Progressive regulators are already seeing the benefits of ICOs as a way for utility tokens to achieve their distributive network effect. However, securities-type ICOs will find it hard to continue as there are already existing laws and frameworks in most countries. The US Securities and Exchange Commission (SEC) has already released its report, labelling the Decentralised Autonomous Organisation as securities and many ICOs have already stopped selling to US and Chinese citizens.
We may see a few regulators setting up an ICO sandbox to encourage innovation in this space. Countries with permissive cryptocurrency frameworks will see blockchain talent moving over to push innovation there. At the moment, Switzerland and Singapore are taking the lead with some of the most progressive regulations.
We see ICOs being more closely watched by regulators in 2018. At the moment, there are too many questionable projects conducting ICOs with just a simple presentation deck without any working prototype. We see certain countries’ regulators stepping in to put a stop to certain suspect ICO projects.
SCALABILITY AND SPLITS
At the moment, cryptocurrencies are just proof of concepts and there are scalability issues facing all of them. Bitcoin, for example, can only handle about seven transactions per second. Community members have raised concerns about this constraint for over two years but there has been no consensus on how to scale bitcoin.
In May 2017, the “New York Agreement” consensus was reached, which implemented SegWit2x, a two-pronged scaling solution that first implements Segregated Witness, followed by an increase in bitcoin’s block size from 1MB to 2MB in November 2017. The second part of the agreement was not honoured and bitcoin now only has Segregated Witness and 1MB.
The lack of consensus on bitcoin has seen its share of overall cryptocurrency market capitalisation in 2017 fall from 90% at the start of the year to about 47% now. Lightning Network may get activated on bitcoin eventually but this scaling method still seems a long way off with testing only happening now on the Litecoin network.
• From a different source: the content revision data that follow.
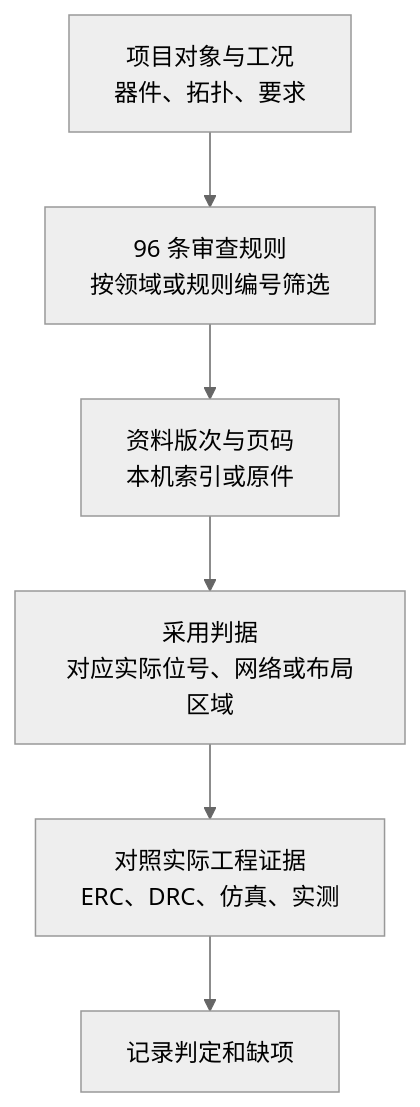
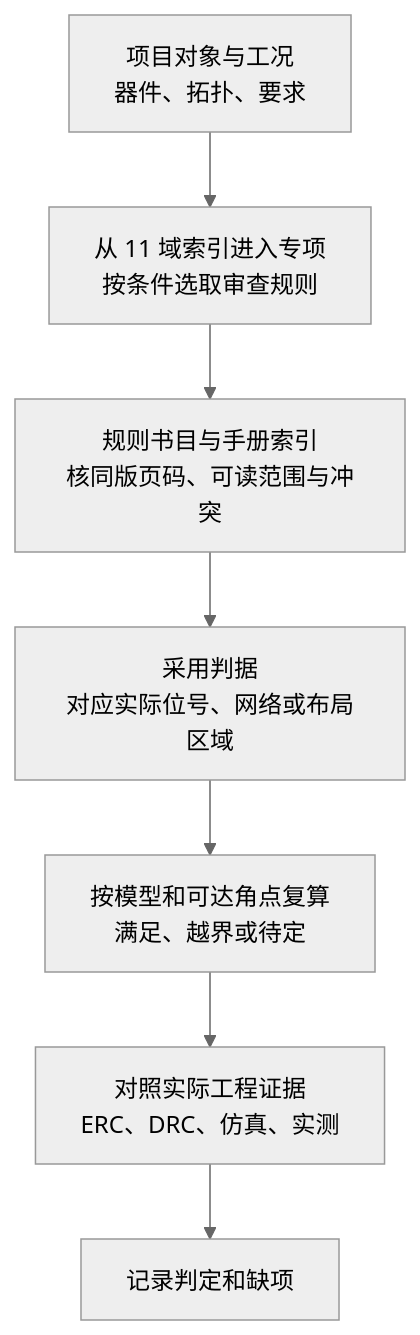
The third of 9 diagrams in docs/architecture-guide.md (zhr1008/hardware-design-skills), drawn with Mermaid (neutral theme) before and after one commit. The commit also changed other lines of this file and 109 other files, not shown here.

````diff
--- a/docs/architecture-guide.md
+++ b/docs/architecture-guide.md
@@ -42,8 +44,9 @@
 ```mermaid
 flowchart TD
-  A["项目对象与工况<br/>器件、拓扑、要求"] --> B["96 条审查规则<br/>按领域或规则编号筛选"]
-  B --> C["资料版次与页码<br/>本机索引或原件"]
+  A["项目对象与工况<br/>器件、拓扑、要求"] --> B["从 11 域索引进入专项<br/>按条件选取审查规则"]
+  B --> C["规则书目与手册索引<br/>核同版页码、可读范围与冲突"]
   C --> D["采用判据<br/>对应实际位号、网络或布局区域"]
-  D --> E["对照实际工程证据<br/>ERC、DRC、仿真、实测"]
+  D --> K["按模型和可达角点复算<br/>满足、越界或待定"]
+  K --> E["对照实际工程证据<br/>ERC、DRC、仿真、实测"]
   E --> F["记录判定和缺项"]
 ```
````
Due to the disagreements in the ways to scale bitcoin, we saw bitcoin split into bitcoin cash and bitcoin gold in 2017. We do not see the bitcoin community rallying behind a common consensus in 2018 and this will result in more splits in the bitcoin network.
Unlike the bitcoin community, ethereum’s scaling roadmap is more defined. Measures have been taken to scale ethereum, such as Plasma, Raiden Network, sharding and so on. We may see ethereum showing other cryptocurrencies the best practice in scaling blockchain networks in 2018.
As the cryptocurrency market continues to grow, we see more cryptocurrency funds being created and institutional/family office funds putting their money into this alternative asset class. We will finally see regulated structured products being approved in 2018, allowing the broader public to buy into cryptocurrencies more easily. 2017 has seen several bitcoin ETFs almost get approval and the launch of the bitcoin futures market by CBOE and CMF. The year has shown Wall Street that cryptocurrencies as an asset class can no longer be considered too small to be ignored.
We also expect a lot of developments in decentralised cryptocurrency exchanges. At the moment, most trading is done on centralised exchanges where users need to trust their funds with a centralised entity. We expect to see trading volume moving to decentralised exchanges and a market leader to appear in 2018.
There will also be some blockchain interoperability projects being pushed forward and we may see more cryptocurrencies being exchanged on-chain instead of via exchanges. We have seen the first Litecoin-Vertcoin atomic swap happen on-chain and there will be more such experiments in 2018.
Lastly, we expect more enterprise blockchain projects to emerge. Private blockchain firms such as R3, Hyperledger and ethereum Enterprise Alliance have taken a backseat this year with not much news coverage, but we will not be surprised if more companies experiment with the blockchain solutions of one of these platforms in 2018.
Bobby Ong is founder of CoinGecko